If it weren’t for the world of online dating I probably would never have enjoyed dinner with an attractive woman these past seven years.
In a sign of the times, these days it’s much easier to find a significant other you are passionate about and mesh with, than it is to find a job with these attributes.
Years ago newspapers were your main source for job listings as well as lonely hearts clubs, if you were both looking for work and a date.
Today there aren’t many job listings in the newspapers anymore and dating listings are mostly non-existent there, too. With the death of print and these once-patronized sources for occupations and romance, the online world is where it’s at.
Personally, working nights over the last decade left me no choice but to peruse what was available online in the form of female companionship. I wasn’t available to meet for dinner or drinks like most of the day shift working crowd, unless I took a vacation day or called in sick. I don’t take vacation days unless I’m planning some time off for something, and don’t use sick time of course, unless I’m truly ill.
My first foray into the world of online dating consisted of checking out the women seeking men listings on Craigslist. I can hear you groaning, Bob! Bob! Bob! But, don’t take pity on me; this was the pre-spambot Craigslist days of seven years ago when, although spambots were beginning to emerge, there were still enough listings from real people to make it a viable dating source.
You read the ads and listings and contacted the person if they sounded interesting.
I quickly found out online dating was a volume endeavor; I had to go out and meet a lot of women before I would find someone worth seeing again. I always felt online dating was a little sad because of this. I mean, I was usually grateful for the chance to meet women I would never meet otherwise. The sad part for me was the fact we were never going to see each other again—that’s a little sad, don’t you think? A couple of specks of pixie dust hastily crossing paths.
I know you’re probably thinking it’d be much sadder if I agreed to see someone again or became a thing with them, only to have it fail miserably—can’t argue with you there. Nevertheless, I occasionally met a nice enough woman to date for a while.
“Back at the ranch” and the jobs parallel…
While working for a public relations firm at the turn of the twenty-first century (doesn’t that sound galactic!) I had a co-worker tell me one of her near-term goals was to find her next job online. Like me, she had always found them through newspaper help wanted ads or by personally networking with friends and friends of friends. I think she found her boyfriend online, too, so she was going all-in with the online methodology for jobbing and mating.
I thought it would be cool to do the same. I had found the public relations job via a newspaper listing, but my present, second shift job was discovered while doing some good old-fashioned, up front and personal, non-social media, professional networking. Back in the day, you even used to be able to meet recruiters at job fairs and have them actually produce a viable lead, or better yet, a job offer! I don’t know how fruitful job fairs are nowadays. I suspect steady, over-eight-percent-and-climbing unemployment answers that one.

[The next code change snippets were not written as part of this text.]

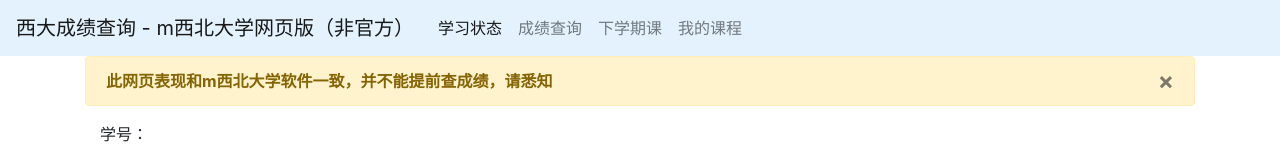
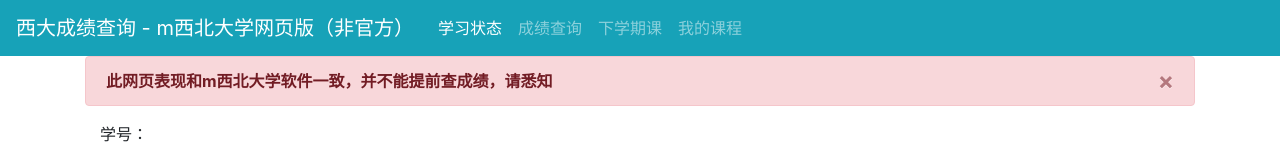
Before and after one commit to HarborZeng/nwugrade, a Vue app: page / in a window 1280 px wide. Shown: the top 152 px of the page. Built offline with nearby package versions, Linux system fonts and the light colour scheme.

Commit message:
修复 一些一直的问题

```diff
--- a/src/components/AlertMsg.vue
+++ b/src/components/AlertMsg.vue
@@ -1,10 +1,10 @@
 <template>
-  <div class="alert alert-warning">
-    <a href="#" class="close" data-dismiss="alert">
-      &times;
-    </a>
+  <b-alert variant="danger"
+           dismissible
+           :show="showDismissibleAlert"
+           @dismissed="showDismissibleAlert=false">
     <strong>{{msg}}</strong>
-  </div>
+  </b-alert>
 </template>
 
 <script>
@@ -12,7 +12,8 @@
     name: 'AlertMsg',
     data() {
       return {
-        msg: "此网页表现和m西北大学软件一致，并不能提前查成绩，请悉知"
+        msg: "此网页表现和m西北大学软件一致，并不能提前查成绩，请悉知",
+        showDismissibleAlert: true
       }
     }
   }
--- a/src/components/Header.vue
+++ b/src/components/Header.vue
@@ -1,13 +1,14 @@
 <template>
   <div>
-    <nav class="navbar navbar-expand-lg navbar-light" style="background-color: #e3f2fd;">
+    <b-navbar toggleable="md" type="dark" variant="info" @click="changeUrlActiveState()">
+
+      <b-navbar-toggle target="nav_collapse"></b-navbar-toggle>
+
       <router-link class="navbar-brand" to="/">西大成绩查询 - m西北大学网页版（非官方）</router-link>
-      <button class="navbar-toggler" type="button" data-toggle="collapse" data-target="#navbarNav"
-              aria-controls="navbarNav" aria-expanded="false" aria-label="Toggle navigation">
-        <span class="navbar-toggler-icon"></span>
-      </button>
-      <div class="collapse navbar-collapse" id="navbarNav">
-        <ul class="navbar-nav" @click="changeUrlActiveState()">
+
+      <b-collapse is-nav id="nav_collapse">
+
+        <b-navbar-nav>
           <li :class="relativeAddress === '/' ? 'nav-item active' : 'nav-item'">
             <router-link class="nav-link" to="/">学习状态</router-link>
           </li>
@@ -20,9 +21,10 @@
           <li :class="relativeAddress === '/myLessons' ? 'nav-item active' : 'nav-item'">
             <router-link class="nav-link" to="/myLessons">我的课程</router-link>
           </li>
-        </ul>
-      </div>
-    </nav>
+        </b-navbar-nav>
+
+      </b-collapse>
+    </b-navbar>
   </div>
 </template>
 
--- a/src/components/Login.vue
+++ b/src/components/Login.vue
@@ -84,7 +84,7 @@
           uuid: ''
         })
 
-        bus.$emit("showLoading", "加载中", true)
+        bus.$emit("showLoading", "加载中...", true)
         // 发起登录的请求
         axios.post(
           '//' + this.$store.state.webserver.host + '/university-facade/Murp/Login',
```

But I soon moved on from Craigslist. As the attack of the spambot zombies made Craigslist a wasteland for dating, it simultaneously became a source of plentiful job listings. It was no wonder newspapers couldn’t and can’t, compete with online equivalents for almost anything formerly found in them—news items included!

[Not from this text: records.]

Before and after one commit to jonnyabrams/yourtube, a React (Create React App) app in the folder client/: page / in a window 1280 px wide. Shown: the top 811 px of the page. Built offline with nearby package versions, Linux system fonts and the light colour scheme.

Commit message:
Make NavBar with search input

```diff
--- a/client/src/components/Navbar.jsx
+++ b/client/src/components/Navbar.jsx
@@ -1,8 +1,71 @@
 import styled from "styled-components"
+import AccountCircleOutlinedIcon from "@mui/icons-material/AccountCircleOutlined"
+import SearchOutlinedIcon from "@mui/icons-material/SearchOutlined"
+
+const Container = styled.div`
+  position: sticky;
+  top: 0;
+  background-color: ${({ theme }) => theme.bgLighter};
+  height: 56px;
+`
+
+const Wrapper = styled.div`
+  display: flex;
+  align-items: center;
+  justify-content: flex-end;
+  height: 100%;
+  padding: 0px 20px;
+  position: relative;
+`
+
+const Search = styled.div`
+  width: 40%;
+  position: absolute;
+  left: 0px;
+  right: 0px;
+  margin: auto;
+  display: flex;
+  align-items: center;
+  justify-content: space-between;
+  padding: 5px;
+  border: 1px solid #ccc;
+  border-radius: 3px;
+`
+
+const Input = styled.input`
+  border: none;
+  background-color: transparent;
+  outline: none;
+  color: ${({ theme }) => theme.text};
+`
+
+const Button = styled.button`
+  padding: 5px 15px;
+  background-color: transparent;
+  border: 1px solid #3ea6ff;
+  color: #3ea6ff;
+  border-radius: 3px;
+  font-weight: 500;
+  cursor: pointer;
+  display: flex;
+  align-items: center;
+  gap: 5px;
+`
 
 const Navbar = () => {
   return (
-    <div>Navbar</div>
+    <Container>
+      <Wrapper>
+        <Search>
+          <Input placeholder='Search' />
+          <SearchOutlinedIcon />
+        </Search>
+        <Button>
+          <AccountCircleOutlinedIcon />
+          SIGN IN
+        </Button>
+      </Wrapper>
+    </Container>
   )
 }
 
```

I migrated to Chemistry.com, met someone I dated for a while, and then went to Match.com and found someone there, too. I was burning through potential local paramours far more quickly than I would have liked to on Match, though. At the end of my original six months subscription, I took advantage of their “if you don’t meet someone special during the first six months, we’ll give you six months free!” promotion. Free is free after all.
After taking a short break from the dating scene after my Match relationship didn’t work out, I went online again and wanted something different. I found OKCupid.com and the love of my life.

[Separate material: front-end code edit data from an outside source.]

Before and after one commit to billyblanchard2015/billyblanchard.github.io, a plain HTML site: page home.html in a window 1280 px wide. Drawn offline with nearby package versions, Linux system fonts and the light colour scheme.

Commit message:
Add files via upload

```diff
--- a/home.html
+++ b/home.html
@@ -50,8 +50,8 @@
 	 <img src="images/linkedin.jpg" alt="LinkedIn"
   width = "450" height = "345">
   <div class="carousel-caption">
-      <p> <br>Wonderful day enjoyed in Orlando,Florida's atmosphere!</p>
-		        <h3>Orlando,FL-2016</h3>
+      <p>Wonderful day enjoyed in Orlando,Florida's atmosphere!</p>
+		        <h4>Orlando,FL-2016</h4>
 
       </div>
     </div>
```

I know online dating still makes some people wrinkle up their eyebrows when they hear its mention. For me, I believe it worked in part, because I was open to meeting someone outside my immediate geographic vicinity.
Yes, a long distance relationship is not for the meek or weak. But it can work, provided as in all good relationships, you love one another, are creative, care for and are committed to, each other.
Another thing easier, or at least to me, personally, about online dating, is that until you meet somebody compatible, you are the recipient as well as the bearer, of personal rejection notices. Compare this to online job searches where you are lucky to get an automated reply or form letter rejection acknowledgement of some kind, and its sting made that much greater by its cold, robotic and impersonal nature…
“Dear Robert…thanks for the lovely coffee meetup, but I don’t think there’s any chemistry between us. I hope you find someone special.”
As disappointing as that’s been at times to read over the years, it’s still far easier than many of us today who must all too often stomach, “Dear applicant, thank you for your submission for blah de blah woof woof. We are considering other candidates that more closely fit our needs at this time. We wish you every success in your search.”